What about agency workers?

Agency workers seldom have a contract of employment with either the employment business supplying them or the end-user but they may be deemed to be the employees of the employment business for the purposes of gender pay reporting if they have a contract personally to do work, even if that is for a third party. This may bring many employment businesses in scope although this will arguably distort gender pay data in respect of their direct staff.

Who is an “employee”?

The explanatory notes to the Regulations refer to the wider definition of employee found in the Equality Act 2010, i.e. anyone employed under a contract of service, of apprenticeship or a contract “personally to do work”. This brings into scope casual workers, consultants and contractors who are required to personally carry out the work (i.e. they cannot sub-contract the work or employ their own staff to do it). Partners and LLP members are specifically excluded as is any worker not on full-pay at the snapshot date, e.g. those on family or sick leave (although they must be included in the gender bonus gap report). Employees based abroad with a close connection to Great Britain will be in scope too. There is an exception to the requirement to report on pay where you do not have pay data on an individual and it is not reasonably practicable to obtain it (although that individual will count in the 250 threshold) e.g. where a consultant is not on payroll and you do not have remuneration and working time records.

What should you do now?

  • Assess your workforce: will you be in scope with 250 “employees” on 5 April 2017?
  • Identify whether you have accessible bonus and pay data for employees.
  • Use the calculation methods in the Regulations to familiarise yourself and identify issues in advance.

Although the Regulations don’t contain enforcement provisions or sanctions, the government intends to publish tables by sector and may create a database of compliance, factors which may affect reputation, recruitment and retention for businesses. This is likely to be only the start of mandatory transparency on gender pay.

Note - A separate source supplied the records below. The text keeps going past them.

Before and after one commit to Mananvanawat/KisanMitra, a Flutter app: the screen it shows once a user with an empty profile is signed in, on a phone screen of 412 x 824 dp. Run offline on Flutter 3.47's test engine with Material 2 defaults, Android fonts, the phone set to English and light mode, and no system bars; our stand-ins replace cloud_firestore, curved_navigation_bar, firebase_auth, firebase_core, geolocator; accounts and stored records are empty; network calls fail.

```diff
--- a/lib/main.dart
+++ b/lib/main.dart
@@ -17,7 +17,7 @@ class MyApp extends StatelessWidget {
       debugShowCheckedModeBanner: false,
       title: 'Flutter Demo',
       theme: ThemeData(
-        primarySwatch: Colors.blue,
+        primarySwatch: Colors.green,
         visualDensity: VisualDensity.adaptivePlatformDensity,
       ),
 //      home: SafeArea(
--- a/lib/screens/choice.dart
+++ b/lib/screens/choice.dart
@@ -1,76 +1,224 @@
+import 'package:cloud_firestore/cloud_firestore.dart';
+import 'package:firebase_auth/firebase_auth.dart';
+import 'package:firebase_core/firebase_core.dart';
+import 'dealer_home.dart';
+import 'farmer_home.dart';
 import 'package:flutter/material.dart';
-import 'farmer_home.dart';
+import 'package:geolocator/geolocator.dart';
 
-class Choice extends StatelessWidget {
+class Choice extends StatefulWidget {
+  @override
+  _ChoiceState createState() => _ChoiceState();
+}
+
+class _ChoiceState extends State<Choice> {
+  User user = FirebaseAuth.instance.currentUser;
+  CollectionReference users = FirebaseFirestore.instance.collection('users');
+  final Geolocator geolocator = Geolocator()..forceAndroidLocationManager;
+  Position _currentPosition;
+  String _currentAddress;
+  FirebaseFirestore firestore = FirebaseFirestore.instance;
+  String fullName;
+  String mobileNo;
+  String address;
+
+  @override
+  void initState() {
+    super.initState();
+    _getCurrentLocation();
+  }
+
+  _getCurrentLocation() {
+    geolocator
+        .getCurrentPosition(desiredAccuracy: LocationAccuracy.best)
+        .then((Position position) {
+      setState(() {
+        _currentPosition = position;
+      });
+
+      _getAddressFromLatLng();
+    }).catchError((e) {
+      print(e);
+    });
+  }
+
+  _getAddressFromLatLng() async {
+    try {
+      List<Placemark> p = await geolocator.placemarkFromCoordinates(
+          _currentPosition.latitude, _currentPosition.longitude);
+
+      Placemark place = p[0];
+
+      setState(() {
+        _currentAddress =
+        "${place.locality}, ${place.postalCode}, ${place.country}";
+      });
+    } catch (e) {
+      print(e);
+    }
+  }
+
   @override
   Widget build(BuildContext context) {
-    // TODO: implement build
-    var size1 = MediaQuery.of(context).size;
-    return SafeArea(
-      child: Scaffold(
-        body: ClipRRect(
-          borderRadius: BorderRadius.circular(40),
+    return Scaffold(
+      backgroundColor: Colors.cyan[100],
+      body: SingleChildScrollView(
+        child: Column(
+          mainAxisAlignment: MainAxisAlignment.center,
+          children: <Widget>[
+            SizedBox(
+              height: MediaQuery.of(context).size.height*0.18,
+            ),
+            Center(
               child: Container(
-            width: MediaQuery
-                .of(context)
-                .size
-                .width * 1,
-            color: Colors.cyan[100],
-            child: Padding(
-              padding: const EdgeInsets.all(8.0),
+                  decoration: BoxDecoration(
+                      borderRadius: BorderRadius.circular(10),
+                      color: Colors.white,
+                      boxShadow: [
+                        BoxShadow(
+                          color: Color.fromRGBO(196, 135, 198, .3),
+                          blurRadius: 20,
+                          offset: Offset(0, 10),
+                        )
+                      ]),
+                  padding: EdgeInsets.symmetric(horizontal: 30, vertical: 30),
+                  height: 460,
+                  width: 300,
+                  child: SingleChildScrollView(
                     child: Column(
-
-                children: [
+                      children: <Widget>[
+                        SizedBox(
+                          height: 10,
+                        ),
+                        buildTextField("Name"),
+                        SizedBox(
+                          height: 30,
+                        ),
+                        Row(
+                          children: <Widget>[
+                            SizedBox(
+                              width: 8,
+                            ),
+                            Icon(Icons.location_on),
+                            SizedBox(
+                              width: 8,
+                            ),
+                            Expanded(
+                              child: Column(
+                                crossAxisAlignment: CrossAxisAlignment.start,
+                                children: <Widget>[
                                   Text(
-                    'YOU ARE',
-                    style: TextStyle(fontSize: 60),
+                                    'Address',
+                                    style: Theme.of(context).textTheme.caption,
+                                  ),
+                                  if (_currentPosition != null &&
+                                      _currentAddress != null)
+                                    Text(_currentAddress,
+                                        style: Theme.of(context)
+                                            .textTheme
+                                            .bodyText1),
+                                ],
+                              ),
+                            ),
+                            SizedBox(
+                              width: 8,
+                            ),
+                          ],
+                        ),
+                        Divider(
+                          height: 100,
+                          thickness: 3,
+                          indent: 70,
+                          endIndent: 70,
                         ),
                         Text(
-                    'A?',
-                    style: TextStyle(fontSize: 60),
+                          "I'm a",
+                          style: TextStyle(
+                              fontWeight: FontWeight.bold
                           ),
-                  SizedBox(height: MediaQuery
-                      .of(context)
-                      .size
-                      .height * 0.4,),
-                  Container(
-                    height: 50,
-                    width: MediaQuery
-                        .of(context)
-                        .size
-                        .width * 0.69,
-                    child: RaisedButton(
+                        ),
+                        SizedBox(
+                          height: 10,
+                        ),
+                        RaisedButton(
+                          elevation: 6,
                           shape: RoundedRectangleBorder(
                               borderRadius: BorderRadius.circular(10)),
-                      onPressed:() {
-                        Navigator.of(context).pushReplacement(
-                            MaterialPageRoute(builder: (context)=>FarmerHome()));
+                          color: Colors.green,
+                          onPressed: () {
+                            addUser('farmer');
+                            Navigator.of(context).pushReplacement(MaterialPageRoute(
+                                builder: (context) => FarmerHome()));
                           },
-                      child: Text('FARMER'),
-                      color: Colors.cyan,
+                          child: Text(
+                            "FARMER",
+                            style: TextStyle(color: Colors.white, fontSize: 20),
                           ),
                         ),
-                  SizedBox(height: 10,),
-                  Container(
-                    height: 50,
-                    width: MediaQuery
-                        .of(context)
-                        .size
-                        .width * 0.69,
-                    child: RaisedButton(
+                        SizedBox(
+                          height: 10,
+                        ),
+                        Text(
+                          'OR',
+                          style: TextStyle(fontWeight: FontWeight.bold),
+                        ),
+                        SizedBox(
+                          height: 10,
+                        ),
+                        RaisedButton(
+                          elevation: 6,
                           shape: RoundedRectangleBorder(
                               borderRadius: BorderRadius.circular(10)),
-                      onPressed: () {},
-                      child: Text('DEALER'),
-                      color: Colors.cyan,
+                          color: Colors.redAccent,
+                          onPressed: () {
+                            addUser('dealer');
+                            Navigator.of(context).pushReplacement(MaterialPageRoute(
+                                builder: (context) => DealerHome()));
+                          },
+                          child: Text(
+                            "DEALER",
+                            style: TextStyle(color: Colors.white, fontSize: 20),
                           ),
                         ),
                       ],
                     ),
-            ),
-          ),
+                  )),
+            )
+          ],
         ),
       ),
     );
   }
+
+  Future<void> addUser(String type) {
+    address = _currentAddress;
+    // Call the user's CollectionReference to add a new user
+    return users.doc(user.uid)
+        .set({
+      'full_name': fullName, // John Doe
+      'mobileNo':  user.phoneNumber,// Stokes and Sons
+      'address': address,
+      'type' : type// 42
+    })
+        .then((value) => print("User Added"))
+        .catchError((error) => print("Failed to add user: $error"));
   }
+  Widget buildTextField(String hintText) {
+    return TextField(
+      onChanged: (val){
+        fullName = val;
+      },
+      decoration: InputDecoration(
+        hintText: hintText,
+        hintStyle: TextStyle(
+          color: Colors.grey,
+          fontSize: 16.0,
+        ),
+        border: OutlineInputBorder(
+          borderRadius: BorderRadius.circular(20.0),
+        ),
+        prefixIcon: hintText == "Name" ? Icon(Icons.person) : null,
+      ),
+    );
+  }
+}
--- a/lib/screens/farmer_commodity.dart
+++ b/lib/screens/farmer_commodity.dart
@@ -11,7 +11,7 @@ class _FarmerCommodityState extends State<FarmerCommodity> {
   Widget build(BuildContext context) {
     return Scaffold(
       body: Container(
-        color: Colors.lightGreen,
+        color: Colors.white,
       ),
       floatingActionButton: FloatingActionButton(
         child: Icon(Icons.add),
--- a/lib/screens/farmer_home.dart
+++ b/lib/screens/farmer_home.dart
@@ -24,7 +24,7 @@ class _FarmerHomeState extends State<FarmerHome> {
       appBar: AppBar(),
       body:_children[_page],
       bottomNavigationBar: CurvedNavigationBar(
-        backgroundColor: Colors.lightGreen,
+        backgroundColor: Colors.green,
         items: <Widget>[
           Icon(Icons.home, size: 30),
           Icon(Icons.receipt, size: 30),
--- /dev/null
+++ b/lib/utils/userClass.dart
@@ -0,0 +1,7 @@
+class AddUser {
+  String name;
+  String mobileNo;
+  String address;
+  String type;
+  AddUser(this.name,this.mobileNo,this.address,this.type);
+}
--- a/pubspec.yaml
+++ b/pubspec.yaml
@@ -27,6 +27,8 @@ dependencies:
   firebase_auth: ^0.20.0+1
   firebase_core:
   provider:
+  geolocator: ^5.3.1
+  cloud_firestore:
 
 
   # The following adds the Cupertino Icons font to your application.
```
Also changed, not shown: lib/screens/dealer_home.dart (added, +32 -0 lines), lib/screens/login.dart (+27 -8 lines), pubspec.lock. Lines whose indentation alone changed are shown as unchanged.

This guide is for general information and interest only and should not be relied upon as providing specific legal advice. If you require any further information about the issues raised in this article please contact the author or call 0207 404 0606 and ask to speak to your usual Goodman Derrick contact.